Workbook 6, Page 6: Materials

Workbook 6, Page 6: Materials

Box 1: Materials

Materials are the abstraction in THREE that controls how the shapes look - what colors the pixels of the triangles ultimately are shown in the resulting image.

In the future, we'll learn about how Materials contains programs that tell the graphics hardware how to color each pixel. And we'll see how we can make new materials by writing programs for the hardware.

For now, we should notice a few parts of what materials can do:

1. Materials can have a color. In the future, we'll see how we can use materials to give objects multiple colors.
2. Materials can react with lights.

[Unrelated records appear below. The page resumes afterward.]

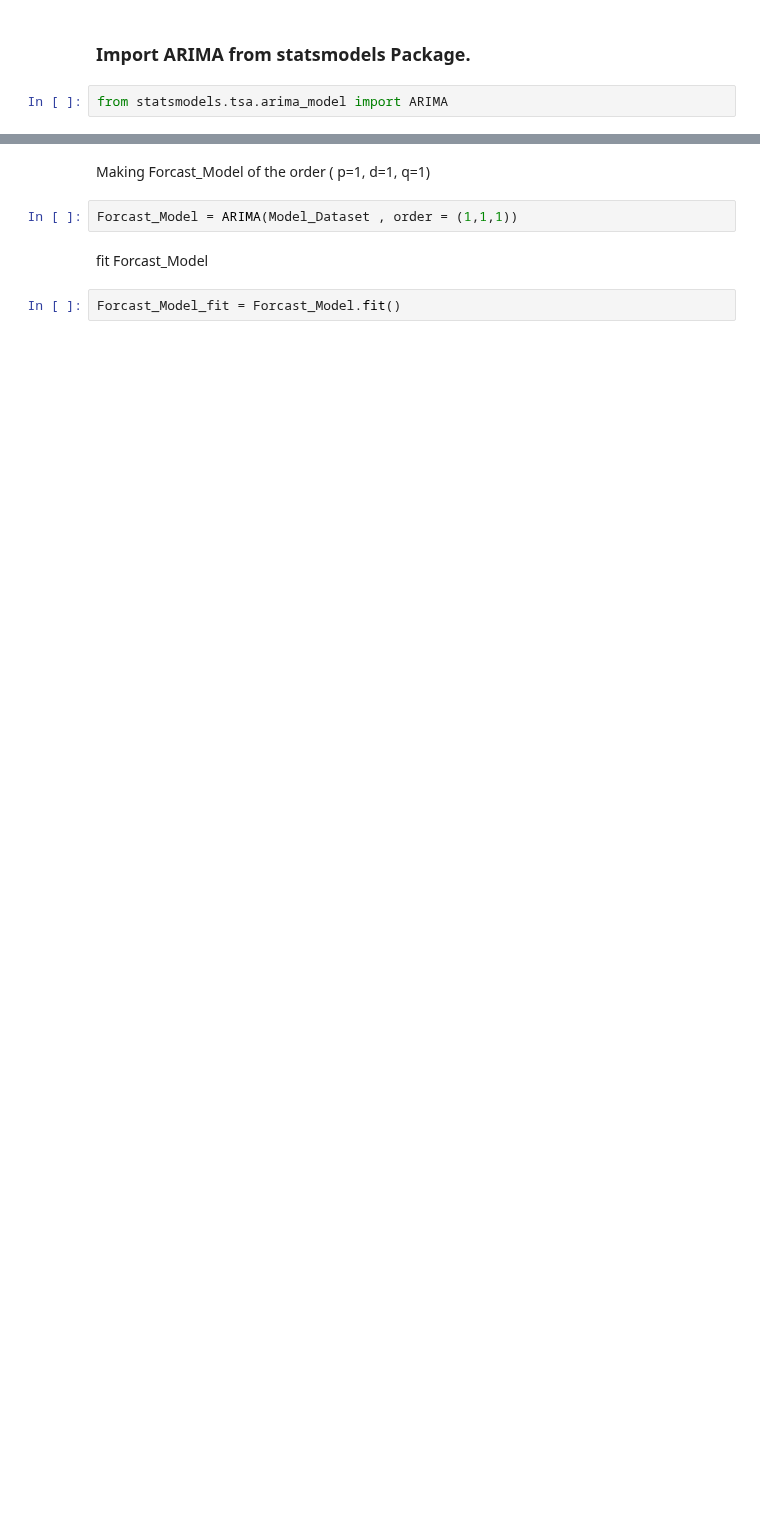
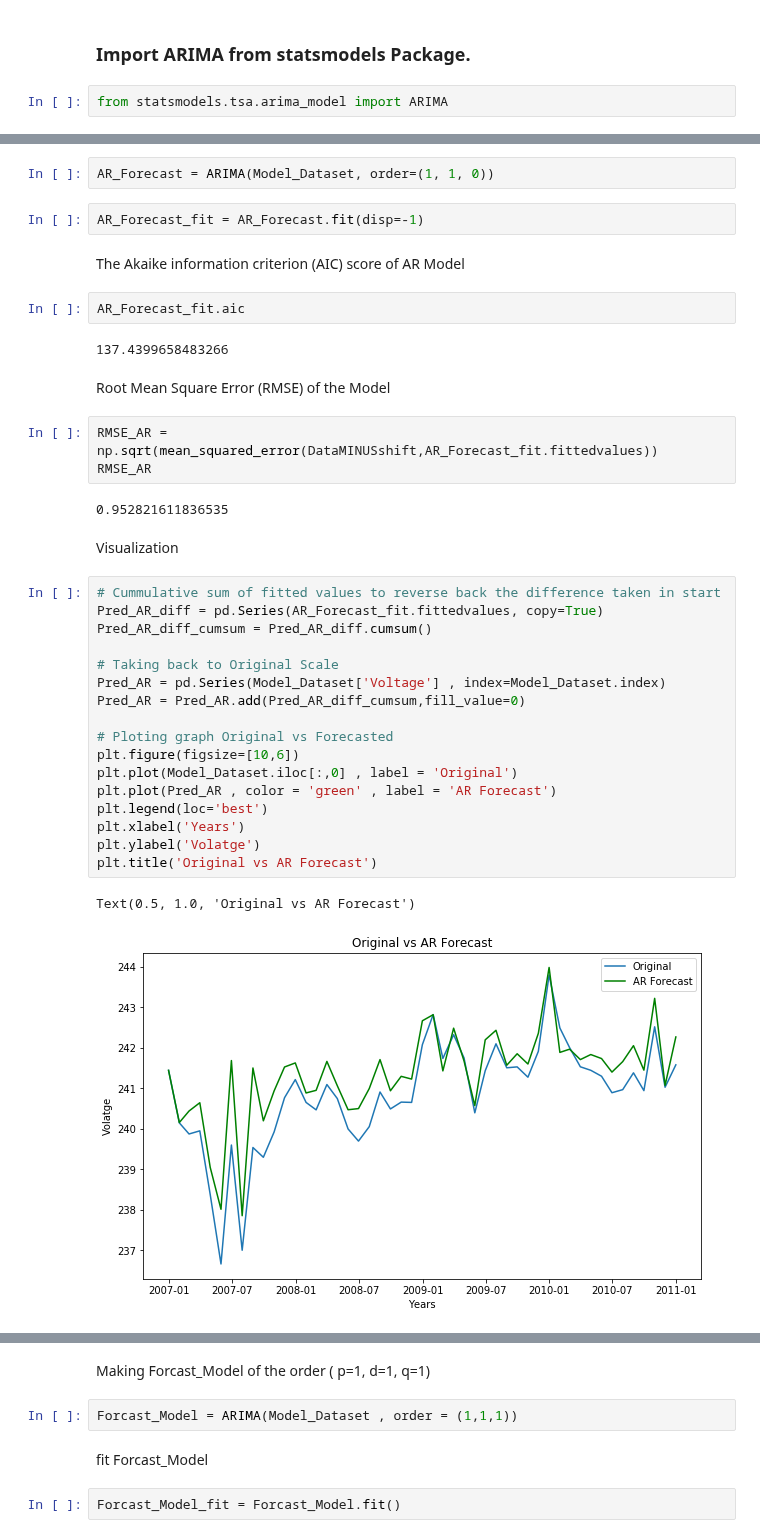
Before and after one commit to SSehrawat1720/ML-Projects, a Jupyter notebook: Time Series Forecasting France House Energy.ipynb, the cells around one changed output, grey strips where cells are left out. Drawn from its saved outputs; the diff is of its cells as text; blank space fills up the shorter version.

Commit message:
AR , MA , ARIMA Modeling

```diff
--- a/Time Series Forecasting France House Energy.ipynb
+++ b/Time Series Forecasting France House Energy.ipynb
@@ -504,0 +513,39 @@ from statsmodels.tsa.arima_model import ARIMA
+# %%
+AR_Forecast = ARIMA(Model_Dataset, order=(1, 1, 0))
+# %%
+AR_Forecast_fit = AR_Forecast.fit(disp=-1)
+# %% [markdown]
+The Akaike information criterion (AIC) score of AR Model
+# %%
+AR_Forecast_fit.aic
+# %% [output]
+137.4399658483266
+# %% [markdown]
+Root Mean Square Error (RMSE) of the Model
+# %%
+RMSE_AR = np.sqrt(mean_squared_error(DataMINUSshift,AR_Forecast_fit.fittedvalues))
+RMSE_AR
+# %% [output]
+0.952821611836535
+# %% [markdown]
+Visualization
+# %%
+# Cummulative sum of fitted values to reverse back the difference taken in start
+Pred_AR_diff = pd.Series(AR_Forecast_fit.fittedvalues, copy=True)
+Pred_AR_diff_cumsum = Pred_AR_diff.cumsum()
+
+# Taking back to Original Scale
+Pred_AR = pd.Series(Model_Dataset['Voltage'] , index=Model_Dataset.index)
+Pred_AR = Pred_AR.add(Pred_AR_diff_cumsum,fill_value=0)
+
+# Ploting graph Original vs Forecasted
+plt.figure(figsize=[10,6])
+plt.plot(Model_Dataset.iloc[:,0] , label = 'Original')
+plt.plot(Pred_AR , color = 'green' , label = 'AR Forecast')
+plt.legend(loc='best')
+plt.xlabel('Years')
+plt.ylabel('Volatge')
+plt.title('Original vs AR Forecast')
+# %% [output]
+Text(0.5, 1.0, 'Original vs AR Forecast')
+[figure, added]
```
Also changed, not shown: parts of 23 cells of this notebook.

The color that we see in the image is the interaction of the lights and the material (and is affected by the object shape).
3. Materials can provide advanced effects that consider other objects - such as shadows and reflections. But we aren't doing to do that now. Materials provide local effects - the color of the point depends only on that point (and the lights), not what happens at other points. And they sometime provide global effects (light shadows and reflections) that depend on other objects.

So, for now, think about materials as things like "shiny red plastic" or "wood with blue (matte or not-shiny) paint". In the future, we can add other things like woodgrain patterns and mirror reflections.

One thing to notice: because Materials have the programs the hardware uses for coloring pixels, they are specialized to the kind of objects being drawn. Since we will always be drawing meshes, we'll use the Mesh materials.

THREE's built in Materials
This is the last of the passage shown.